Instructions to follow —
Go over the listing below line by line, and return each one holding the string "analysis".

╭──

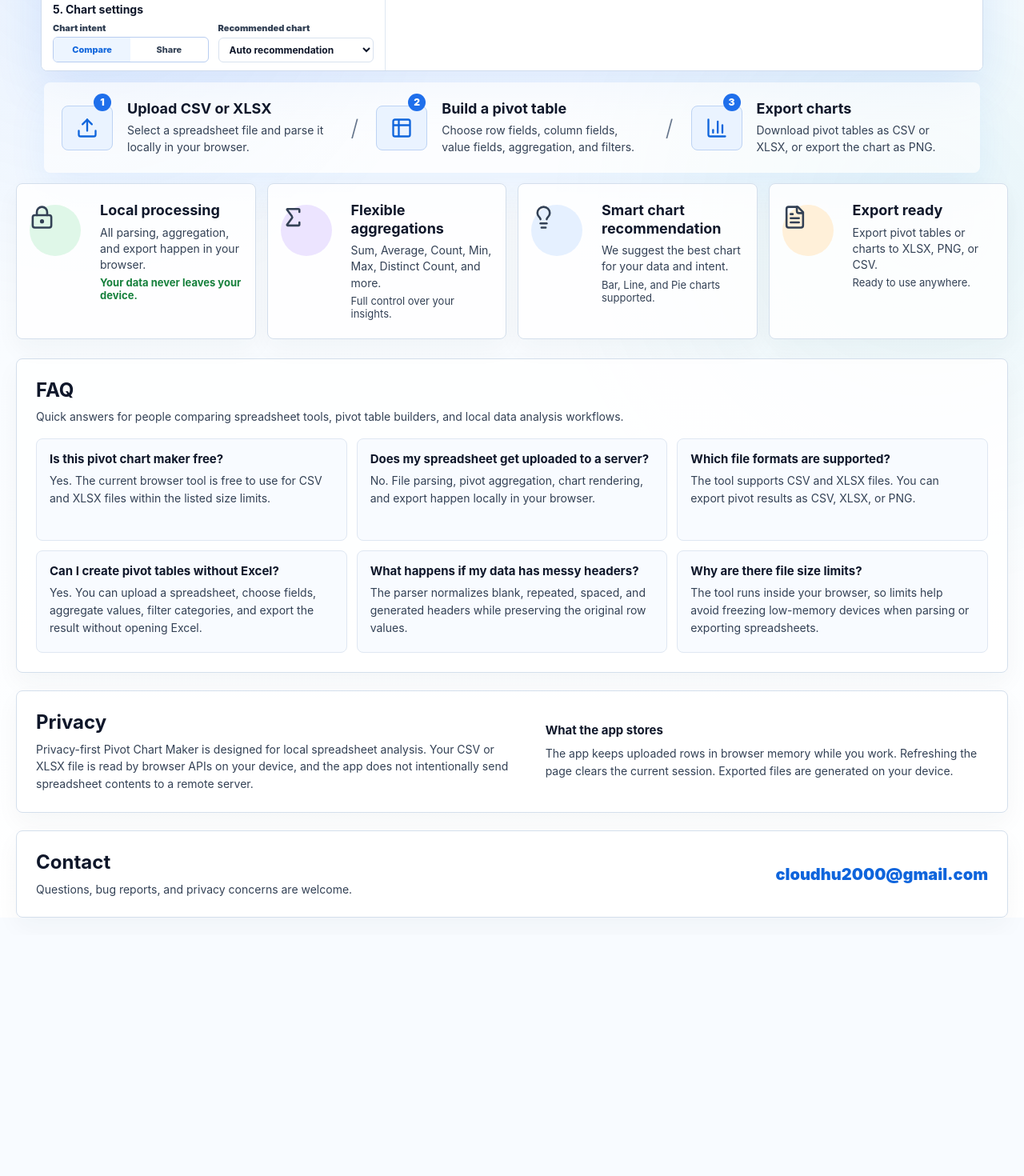
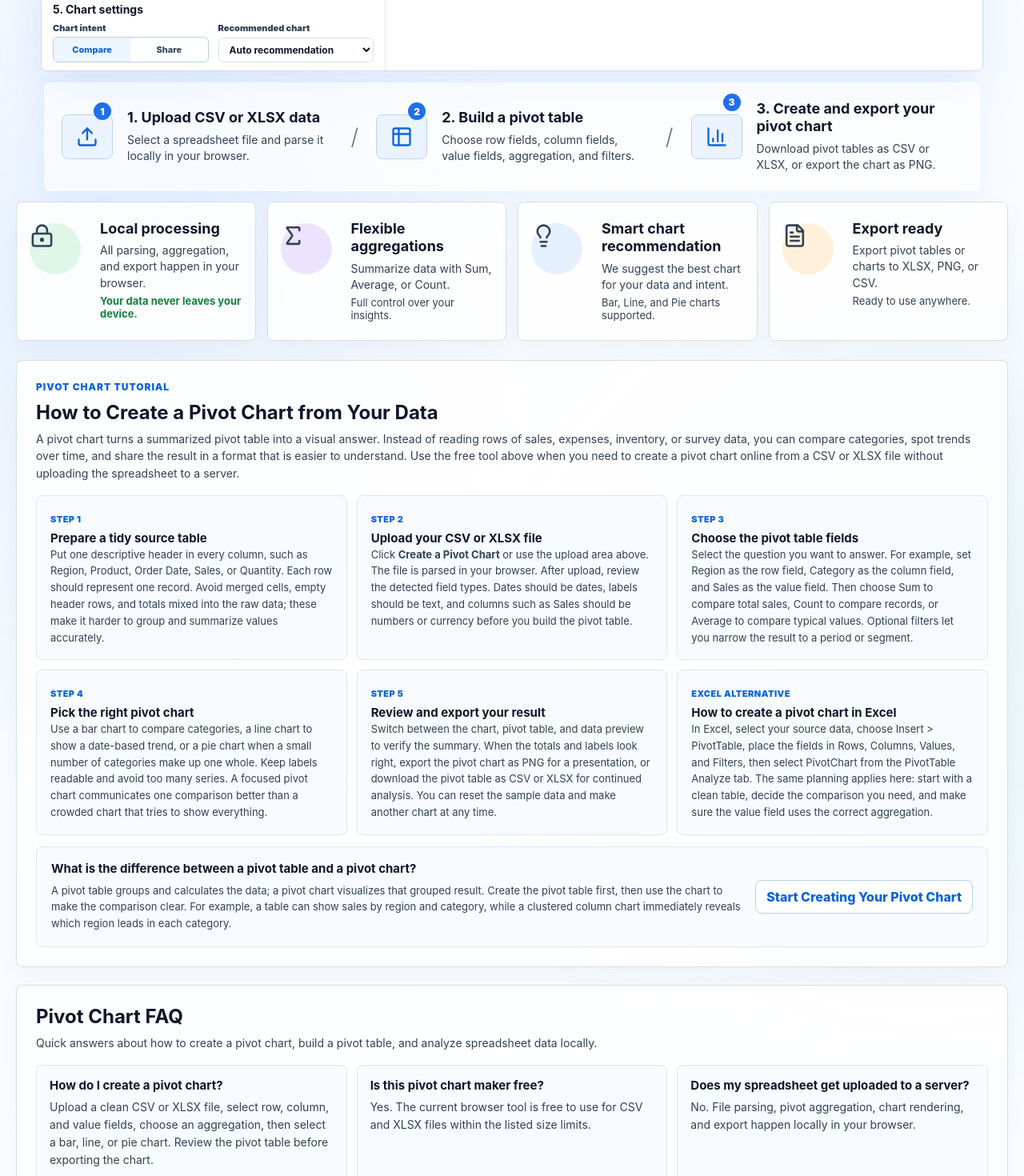
Before and after one commit to cloud-hu2000/pivot-chart-maker, a React (Vite) app: page / in a window 1280 px wide. Shown: the part 1040-2510 px from the top of the page at 80% size. Before the commit the page ends 2209 px from the top, so only its background shows below. Built offline with nearby package versions, Linux system fonts and the light colour scheme.

Commit message:
Limit uploads to 200 rows and 30 columns

```diff
--- a/index.html
+++ b/index.html
@@ -3,14 +3,14 @@
   <head>
     <meta charset="UTF-8" />
     <meta name="viewport" content="width=device-width, initial-scale=1.0" />
-    <title>Privacy-first Pivot Chart Maker | Free CSV and XLSX Pivot Tables</title>
+    <title>How to Create a Pivot Chart Online | Free Pivot Chart Maker</title>
     <meta
       name="description"
-      content="Free privacy-first pivot chart maker. Upload CSV or XLSX and create pivot tables and charts locally in your browser."
+      content="Learn how to create a pivot chart online from CSV or XLSX data. Build a pivot table, choose a chart, and export it free—entirely in your browser."
     />
     <meta
       name="keywords"
-      content="pivot chart maker, pivot table, CSV pivot table, XLSX pivot chart, browser spreadsheet tool, private data analysis"
+      content="how to create pivot chart, how to create a pivot chart in Excel, create pivot chart online, pivot chart maker, create a chart from a pivot table, pivot table chart"
     />
     <meta name="author" content="Privacy-first Pivot Chart Maker" />
     <meta name="robots" content="index, follow" />
@@ -21,39 +21,53 @@
     <link rel="manifest" href="/site.webmanifest" />
     <meta property="og:type" content="website" />
     <meta property="og:url" content="https://pivotchartmaker.com/" />
-    <meta property="og:title" content="Privacy-first Pivot Chart Maker" />
+    <meta property="og:title" content="How to Create a Pivot Chart Online | Free Tool" />
     <meta
       property="og:description"
-      content="Upload CSV or XLSX files and create pivot tables, charts, and exports locally in your browser."
+      content="Create a pivot chart from CSV or XLSX data in a few steps. Free, private, browser-based tool with a practical guide."
     />
     <meta property="og:image" content="https://pivotchartmaker.com/og-image.svg" />
     <meta property="og:site_name" content="Privacy-first Pivot Chart Maker" />
     <meta name="twitter:card" content="summary_large_image" />
-    <meta name="twitter:title" content="Privacy-first Pivot Chart Maker" />
+    <meta name="twitter:title" content="How to Create a Pivot Chart Online | Free Tool" />
     <meta
       name="twitter:description"
-      content="Free browser-based pivot table and pivot chart maker for CSV and XLSX files."
+      content="Learn how to create a pivot chart from CSV or XLSX data with a free, browser-based pivot chart maker."
     />
     <meta name="twitter:image" content="https://pivotchartmaker.com/og-image.svg" />
     <script type="application/ld+json">
       {
         "@context": "https://schema.org",
+        "@graph": [
+          {
             "@type": "WebApplication",
             "name": "Privacy-first Pivot Chart Maker",
             "url": "https://pivotchartmaker.com/",
             "applicationCategory": "BusinessApplication",
             "operatingSystem": "Any",
-        "description": "Free privacy-first pivot chart maker. Upload CSV or XLSX and create pivot tables and charts locally in your browser.",
-        "offers": {
-          "@type": "Offer",
-          "price": "0",
-          "priceCurrency": "USD"
+            "description": "Free privacy-first pivot chart maker for creating pivot tables and charts from CSV or XLSX files locally in your browser.",
+            "offers": { "@type": "Offer", "price": "0", "priceCurrency": "USD" },
+            "contactPoint": { "@type": "ContactPoint", "email": "cloudhu2000@gmail.com", "contactType": "customer support" }
           },
-        "contactPoint": {
-          "@type": "ContactPoint",
-          "email": "cloudhu2000@gmail.com",
-          "contactType": "customer support"
+          {
+            "@type": "HowTo",
+            "name": "How to create a pivot chart online",
+            "description": "Create a pivot chart from CSV or XLSX data by uploading a file, configuring a pivot table, selecting a chart, and exporting the result.",
+            "totalTime": "PT3M",
+            "step": [
+              { "@type": "HowToStep", "name": "Upload your spreadsheet", "text": "Upload a CSV or XLSX file containing column headers and data." },
+              { "@type": "HowToStep", "name": "Configure the pivot table", "text": "Choose row, column, and value fields, then select a sum, average, or count aggregation." },
+              { "@type": "HowToStep", "name": "Create and export the chart", "text": "Choose a bar, line, or pie chart and export the pivot chart as PNG, CSV, or XLSX." }
+            ]
+          },
+          {
+            "@type": "FAQPage",
+            "mainEntity": [
+              { "@type": "Question", "name": "How do I create a pivot chart?", "acceptedAnswer": { "@type": "Answer", "text": "Upload a CSV or XLSX file, choose row, column, and value fields, then select a chart type and export your result." } },
+              { "@type": "Question", "name": "Can I create a pivot chart without Excel?", "acceptedAnswer": { "@type": "Answer", "text": "Yes. This browser tool creates pivot tables and charts from CSV or XLSX files without requiring Excel." } }
+            ]
           }
+        ]
       }
     </script>
   </head>
--- a/src/App.jsx
+++ b/src/App.jsx
@@ -48,9 +48,9 @@ ChartJS.register(
 );
 
 const MAX_FILE_SIZE = 10 * 1024 * 1024;
-const MAX_ROWS = 10000;
-const MAX_COLUMNS = 80;
-const MAX_CELLS = 500000;
+const MAX_ROWS = 200;
+const MAX_COLUMNS = 30;
+const MAX_CELLS = MAX_ROWS * MAX_COLUMNS;
 const FILTER_PAGE_SIZE = 100;
 const TYPE_OPTIONS = ["text", "number", "date", "currency", "percent"];
 const TYPE_LABELS = {
@@ -749,7 +749,7 @@ export default function App() {
       const parsed = await parseFile(file);
       if (!parsed.rows.length) throw new Error("No data rows were detected.");
       if (parsed.rows.length > MAX_ROWS) {
-        setError(`This file has ${parsed.rows.length.toLocaleString()} rows. The browser tool supports up to 10,000 rows.`);
+        setError(`This file has ${parsed.rows.length.toLocaleString()} rows. The browser tool supports up to ${MAX_ROWS.toLocaleString()} rows.`);
         return;
       }
       if (parsed.columns.length > MAX_COLUMNS) {
@@ -1100,6 +1100,7 @@ export default function App() {
         <nav className="nav-links" aria-label="Primary navigation">
           <a href="#features">Features</a>
           <a href="#how-it-works">How It Works</a>
+          <a href="#pivot-chart-guide">Guide</a>
           <a href="#privacy">Privacy</a>
           <a href="#faq">FAQ</a>
           <a href="#contact">Contact</a>
@@ -1115,14 +1116,15 @@ export default function App() {
       </header>
 
       <section className="hero-section" id="top">
-        <h1>Build Pivot Charts Directly in Your Browser</h1>
+        <h1>How to Create a Pivot Chart Online</h1>
         <p>
-          Your data never leaves your device. Upload, pivot, visualize, and export all locally, privately, and securely.
+          Turn CSV or XLSX data into a pivot table and chart in minutes. This free pivot chart maker runs locally in your
+          browser, so your spreadsheet stays on your device.
         </p>
         <div className="hero-actions">
           <button className="primary-button" type="button" onClick={() => fileInputRef.current?.click()}>
             <CloudUpload size={20} />
-            Try the Tool
+            Create a Pivot Chart
           </button>
           <button className="secondary-button" type="button" onClick={loadSampleData}>
             <FileText size={20} />
@@ -1173,7 +1175,7 @@ export default function App() {
                 <Upload size={27} />
                 <strong>Drag and drop CSV or XLSX here</strong>
                 <span>or click to browse</span>
-                <small>Max 10MB, 10,000 rows, {MAX_COLUMNS} columns, {MAX_CELLS.toLocaleString()} cells.</small>
+                <small>Max 10MB, {MAX_ROWS.toLocaleString()} rows, {MAX_COLUMNS} columns, {MAX_CELLS.toLocaleString()} cells.</small>
               </label>
               <div className="file-chip">
                 <FileSpreadsheet size={18} />
@@ -1522,14 +1524,14 @@ export default function App() {
         </div>
       ) : null}
 
-      <section className="workflow-strip" id="how-it-works" aria-label="How Privacy-first Pivot Chart Maker works">
+      <section className="workflow-strip" id="how-it-works" aria-label="How to create a pivot chart">
         <article>
           <span className="step-number">1</span>
           <span className="step-icon">
             <Upload size={28} />
           </span>
           <div>
-            <h2>Upload CSV or XLSX</h2>
+            <h2>1. Upload CSV or XLSX data</h2>
             <p>Select a spreadsheet file and parse it locally in your browser.</p>
           </div>
         </article>
@@ -1540,7 +1542,7 @@ export default function App() {
             <Table2 size={28} />
           </span>
           <div>
-            <h2>Build a pivot table</h2>
+            <h2>2. Build a pivot table</h2>
             <p>Choose row fields, column fields, value fields, aggregation, and filters.</p>
           </div>
         </article>
@@ -1551,7 +1553,7 @@ export default function App() {
             <BarChart3 size={28} />
           </span>
           <div>
-            <h2>Export charts</h2>
+            <h2>3. Create and export your pivot chart</h2>
             <p>Download pivot tables as CSV or XLSX, or export the chart as PNG.</p>
           </div>
         </article>
@@ -1574,7 +1576,7 @@ export default function App() {
           </span>
           <div>
             <h2>Flexible aggregations</h2>
-            <p>Sum, Average, Count, Min, Max, Distinct Count, and more.</p>
+            <p>Summarize data with Sum, Average, or Count.</p>
             <span>Full control over your insights.</span>
           </div>
         </article>
@@ -1600,12 +1602,100 @@ export default function App() {
         </article>
       </section>
 
+      <section className="seo-section guide-section" id="pivot-chart-guide" aria-labelledby="pivot-chart-guide-title">
+        <div className="seo-section-heading">
+          <p className="eyebrow">Pivot chart tutorial</p>
+          <h2 id="pivot-chart-guide-title">How to Create a Pivot Chart from Your Data</h2>
+          <p>
+            A pivot chart turns a summarized pivot table into a visual answer. Instead of reading rows of sales, expenses,
+            inventory, or survey data, you can compare categories, spot trends over time, and share the result in a format
+            that is easier to understand. Use the free tool above when you need to create a pivot chart online from a CSV or
+            XLSX file without uploading the spreadsheet to a server.
+          </p>
+        </div>
+
+        <div className="guide-grid">
+          <article>
+            <span>Step 1</span>
+            <h3>Prepare a tidy source table</h3>
+            <p>
+              Put one descriptive header in every column, such as Region, Product, Order Date, Sales, or Quantity. Each row
+              should represent one record. Avoid merged cells, empty header rows, and totals mixed into the raw data; these
+              make it harder to group and summarize values accurately.
+            </p>
+          </article>
+          <article>
+            <span>Step 2</span>
+            <h3>Upload your CSV or XLSX file</h3>
+            <p>
+              Click <strong>Create a Pivot Chart</strong> or use the upload area above. The file is parsed in your browser.
+              After upload, review the detected field types. Dates should be dates, labels should be text, and columns such
+              as Sales should be numbers or currency before you build the pivot table.
+            </p>
+          </article>
+          <article>
+            <span>Step 3</span>
+            <h3>Choose the pivot table fields</h3>
+            <p>
+              Select the question you want to answer. For example, set Region as the row field, Category as the column field,
+              and Sales as the value field. Then choose Sum to compare total sales, Count to compare records, or Average to
+              compare typical values. Optional filters let you narrow the result to a period or segment.
+            </p>
+          </article>
+          <article>
+            <span>Step 4</span>
+            <h3>Pick the right pivot chart</h3>
+            <p>
+              Use a bar chart to compare categories, a line chart to show a date-based trend, or a pie chart when a small
+              number of categories make up one whole. Keep labels readable and avoid too many series. A focused pivot chart
+              communicates one comparison better than a crowded chart that tries to show everything.
+            </p>
+          </article>
+          <article>
+            <span>Step 5</span>
+            <h3>Review and export your result</h3>
+            <p>
+              Switch between the chart, pivot table, and data preview to verify the summary. When the totals and labels look
+              right, export the pivot chart as PNG for a presentation, or download the pivot table as CSV or XLSX for
+              continued analysis. You can reset the sample data and make another chart at any time.
+            </p>
+          </article>
+          <article>
+            <span>Excel alternative</span>
+            <h3>How to create a pivot chart in Excel</h3>
+            <p>
+              In Excel, select your source data, choose Insert &gt; PivotTable, place the fields in Rows, Columns, Values, and
+              Filters, then select PivotChart from the PivotTable Analyze tab. The same planning applies here: start with a
+              clean table, decide the comparison you need, and make sure the value field uses the correct aggregation.
+            </p>
+          </article>
+        </div>
+
+        <div className="guide-callout">
+          <div>
+            <h3>What is the difference between a pivot table and a pivot chart?</h3>
+            <p>
+              A pivot table groups and calculates the data; a pivot chart visualizes that grouped result. Create the pivot
+              table first, then use the chart to make the comparison clear. For example, a table can show sales by region and
+              category, while a clustered column chart immediately reveals which region leads in each category.
+            </p>
+          </div>
+          <button className="secondary-button guide-button" type="button" onClick={() => toolRef.current?.scrollIntoView({ behavior: "smooth", block: "start" })}>
+            Start Creating Your Pivot Chart
+          </button>
+        </div>
+      </section>
+
       <section className="seo-section" id="faq" aria-labelledby="faq-title">
         <div className="seo-section-heading">
-          <h2 id="faq-title">FAQ</h2>
-          <p>Quick answers for people comparing spreadsheet tools, pivot table builders, and local data analysis workflows.</p>
+          <h2 id="faq-title">Pivot Chart FAQ</h2>
+          <p>Quick answers about how to create a pivot chart, build a pivot table, and analyze spreadsheet data locally.</p>
         </div>
         <div className="faq-grid">
+          <article>
+            <h3>How do I create a pivot chart?</h3>
+            <p>Upload a clean CSV or XLSX file, select row, column, and value fields, choose an aggregation, then select a bar, line, or pie chart. Review the pivot table before exporting the chart.</p>
+          </article>
           <article>
             <h3>Is this pivot chart maker free?</h3>
             <p>Yes. The current browser tool is free to use for CSV and XLSX files within the listed size limits.</p>
@@ -1620,7 +1710,7 @@ export default function App() {
           </article>
           <article>
             <h3>Can I create pivot tables without Excel?</h3>
-            <p>Yes. You can upload a spreadsheet, choose fields, aggregate values, filter categories, and export the result without opening Excel.</p>
+            <p>Yes. You can create a pivot table and a chart from it by uploading a spreadsheet, choosing fields, aggregating values, filtering categories, and exporting the result without opening Excel.</p>
           </article>
           <article>
             <h3>What happens if my data has messy headers?</h3>
--- a/src/styles.css
+++ b/src/styles.css
@@ -1115,6 +1115,67 @@ th {
   line-height: 1.55;
 }
 
+.eyebrow {
+  color: #0f65dc !important;
+  font-size: 12px !important;
+  font-weight: 900;
+  letter-spacing: 0.08em;
+  text-transform: uppercase;
+}
+
+.guide-grid {
+  display: grid;
+  grid-template-columns: repeat(3, minmax(0, 1fr));
+  gap: 12px;
+}
+
+.guide-grid article,
+.guide-callout {
+  border: 1px solid #dfe7f2;
+  border-radius: 8px;
+  background: #f8fbff;
+}
+
+.guide-grid article {
+  padding: 17px;
+}
+
+.guide-grid article > span {
+  color: #0f65dc;
+  font-size: 11px;
+  font-weight: 900;
+  letter-spacing: 0.04em;
+  text-transform: uppercase;
+}
+
+.guide-grid h3 {
+  margin-top: 7px;
+}
+
+.guide-grid p,
+.guide-callout p {
+  font-size: 13px;
+  line-height: 1.6;
+}
+
+.guide-callout {
+  display: grid;
+  grid-template-columns: minmax(0, 1fr) auto;
+  align-items: center;
+  gap: 18px;
+  margin-top: 14px;
+  padding: 18px;
+}
+
+.guide-callout h3 {
+  margin-bottom: 7px;
+}
+
+.guide-button {
+  min-width: 220px;
+  min-height: 42px;
+}
+
 .faq-grid {
   display: grid;
   grid-template-columns: repeat(3, 1fr);
@@ -1180,6 +1241,10 @@ th {
 
   .faq-grid {
     grid-template-columns: repeat(2, 1fr);
+  }
+
+  .guide-grid {
+    grid-template-columns: repeat(2, minmax(0, 1fr));
   }
 }
 
@@ -1257,6 +1322,10 @@ th {
     grid-template-columns: 1fr;
   }
 
+  .guide-callout {
+    grid-template-columns: 1fr;
+  }
+
   .contact-section a {
     justify-self: start;
   }
@@ -1326,4 +1395,8 @@ th {
   .faq-grid {
     grid-template-columns: 1fr;
   }
+
+  .guide-grid {
+    grid-template-columns: 1fr;
+  }
 }
```
Also changed, not shown: public/og-image.svg, public/site.webmanifest, 2 other files (tests, documents, lock files or other folders). Lines whose indentation alone changed are shown as unchanged.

╰──

Task solution —
-      content="pivot chart maker, pivot table, CSV pivot table, XLSX pivot chart, browser spreadsheet tool, private data analysis"
+              continued analysis. You can reset the sample data and make another chart at any time.
-          <p>Quick answers for people comparing spreadsheet tools, pivot table builders, and local data analysis workflows.</p>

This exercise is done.